From the Boston Globe: Few Show Up for Market Basket Job Fair as Protests Enter Third Week.

Day one of Market Basket’s job fair did not seem to turn out many current employees looking to change positions within the company. Dozens of protesters marched back and forth across the entrance to the company’s Andover facility, continuing the remarkable worker and customer protest into its third week. At one point a shuttle bus brought in fresh protesters, who took a shift on the picket line as grateful protesters handed off signs and pictures to them.

Few vehicles took the left turn into the facility’s parking lot. Those that did were met with leers and jeers from the crowd, which quickly followed police orders whenever a car did come through.

“I don’t think anyone will show up,” said Mike, a North Andover Market basket employee who declined to give his last name for fear of retribution from the company. “Most of us believe this is a scare tactic to get us back to work.”

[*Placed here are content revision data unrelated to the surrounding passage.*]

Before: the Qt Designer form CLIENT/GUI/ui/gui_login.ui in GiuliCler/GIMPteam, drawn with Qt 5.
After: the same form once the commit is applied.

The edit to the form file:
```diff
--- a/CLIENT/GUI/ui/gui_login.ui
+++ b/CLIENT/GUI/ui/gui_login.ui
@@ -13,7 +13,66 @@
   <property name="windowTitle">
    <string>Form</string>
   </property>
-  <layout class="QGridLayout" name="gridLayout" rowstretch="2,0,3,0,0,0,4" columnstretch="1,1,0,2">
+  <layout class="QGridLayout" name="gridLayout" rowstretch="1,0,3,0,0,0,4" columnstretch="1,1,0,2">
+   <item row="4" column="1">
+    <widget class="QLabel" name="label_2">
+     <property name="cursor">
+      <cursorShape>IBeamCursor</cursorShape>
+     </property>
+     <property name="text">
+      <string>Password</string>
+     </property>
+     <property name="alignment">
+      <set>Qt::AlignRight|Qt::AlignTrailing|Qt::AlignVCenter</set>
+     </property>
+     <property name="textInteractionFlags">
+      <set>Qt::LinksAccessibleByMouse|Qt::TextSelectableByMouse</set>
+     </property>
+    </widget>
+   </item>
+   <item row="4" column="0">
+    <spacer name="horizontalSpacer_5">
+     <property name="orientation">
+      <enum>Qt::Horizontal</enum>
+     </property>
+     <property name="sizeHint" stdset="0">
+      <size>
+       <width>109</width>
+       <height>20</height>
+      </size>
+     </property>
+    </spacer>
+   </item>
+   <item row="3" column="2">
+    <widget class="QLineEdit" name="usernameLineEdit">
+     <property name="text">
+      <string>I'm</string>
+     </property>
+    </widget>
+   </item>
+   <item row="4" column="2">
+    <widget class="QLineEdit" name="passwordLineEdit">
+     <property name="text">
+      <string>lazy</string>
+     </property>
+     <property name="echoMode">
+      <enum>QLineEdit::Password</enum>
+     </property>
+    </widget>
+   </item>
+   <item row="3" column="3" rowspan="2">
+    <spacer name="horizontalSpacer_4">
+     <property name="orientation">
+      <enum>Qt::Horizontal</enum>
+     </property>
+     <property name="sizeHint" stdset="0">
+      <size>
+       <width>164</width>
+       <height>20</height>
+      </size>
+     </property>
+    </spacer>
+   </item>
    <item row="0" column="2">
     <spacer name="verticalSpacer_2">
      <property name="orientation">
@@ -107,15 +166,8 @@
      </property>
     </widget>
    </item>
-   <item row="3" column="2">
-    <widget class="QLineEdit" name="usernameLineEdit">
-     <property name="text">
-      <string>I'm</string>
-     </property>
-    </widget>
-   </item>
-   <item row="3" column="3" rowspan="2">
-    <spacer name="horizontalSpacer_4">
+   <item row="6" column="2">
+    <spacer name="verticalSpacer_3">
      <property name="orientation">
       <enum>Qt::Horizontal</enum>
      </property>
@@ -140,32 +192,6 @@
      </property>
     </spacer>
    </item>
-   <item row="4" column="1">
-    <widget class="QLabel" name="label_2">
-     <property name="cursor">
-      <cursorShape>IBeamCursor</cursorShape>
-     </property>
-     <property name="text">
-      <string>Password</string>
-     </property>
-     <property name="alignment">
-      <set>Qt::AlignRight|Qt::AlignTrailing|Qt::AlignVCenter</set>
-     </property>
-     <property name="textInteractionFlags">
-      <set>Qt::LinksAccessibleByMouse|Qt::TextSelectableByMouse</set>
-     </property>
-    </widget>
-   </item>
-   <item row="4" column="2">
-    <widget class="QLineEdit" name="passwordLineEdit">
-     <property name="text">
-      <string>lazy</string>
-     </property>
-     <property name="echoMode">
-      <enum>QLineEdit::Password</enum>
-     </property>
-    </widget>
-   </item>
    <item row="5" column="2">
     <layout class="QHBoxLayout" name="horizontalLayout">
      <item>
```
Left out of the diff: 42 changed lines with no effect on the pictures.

Childe Hassam, Acorn Street, Boston

Childe Hassam, Acorn Street, Boston

After the failure of the job fair, executives announced that people could apply for Market Basket jobs secretly by e-mail.

AP, via ABC News: Market Basket Workers Plan Huge Rally for Ex-CEO.

Employees who have organized massive protests over the past two weeks say they are expecting up to 15,000 employees, customers and supporters to attend a rally Tuesday outside a Market Basket store in Tewksbury.

The family-owned chain has been in turmoil since June, when a board controlled by Arthur S. Demoulas fired his cousin, CEO Arthur T. Demoulas.

Hundreds of warehouse workers and drivers who support Arthur T. Demoulas have refused to deliver food to the chain’s 71 stores, leaving store shelves severely depleted and prompting customers to defect to other supermarkets.

Workers are hoping Arthur S. Demoulas’ side of the family will accept an offer from his cousin to buy the company, which is known for its low prices.

As for the firings that took place yesterday, Mass, NH Attorneys General warn Market Basket.

The Attorneys General in both New Hampshire and Massachusetts have sent the Market Basket CEOs a warning saying if anyone is fired they better get the wages they are owed.

“Even though they may have the right to terminate employees we want to make sure the company knows that for payment, wages, for benefits may have accrued over a time period, those are due on the day of termination,” said Attorney General Martha Coakley.

And there will be lawsuits, Fired Market Basket Supervisors Plan To Sue. So, to sum up, the board of directors of Market Basket seems willing to bring down the company to support one side of a family dispute over contrasting business models–on the one hand, a focus on the bottom line and making profits for the fat cats; on the other, a focus on sharing profits with workers, making customers happy,  and in the process making plenty of money for all concerned. Who will win? I don’t know, but, IMHO, this is an important struggle.

What do you think?

Childe Hassam, Bowl of Goldfish

Childe Hassam, Bowl of Goldfish

More Headlines:

The Guardian: US fast-food workers fight McDonald’s as battle for better wages heads to court.

Bloomberg: Israel Pulls All Troops From Gaza as New Cease-Fire Holds.

New York Times: Eight Days in Gaza: A Wartime Diary, by Atef Abu Saif.

AP on a crazy scheme to bring down the Cuban government–why do we keep doing stupid stuff like this? US Sent Latin Youth Undercover in Anti-Cuba Ploy.

New York Times: Behind Toledo’s Water Crisis, a Long-Troubled Lake Erie.

The Guardian: The case of baby Gammy shows surrogacy for the repulsive trade it is, by Suzanne Moore.

The Hill: US won’t turn back flights over Ebola.

Politico: Congress approval hits new low (poll).

The Daily Beast Exclusive: ‘Pro-Troop’ Charity Pays Off Tea Party Cronies Instead.

What else is happening?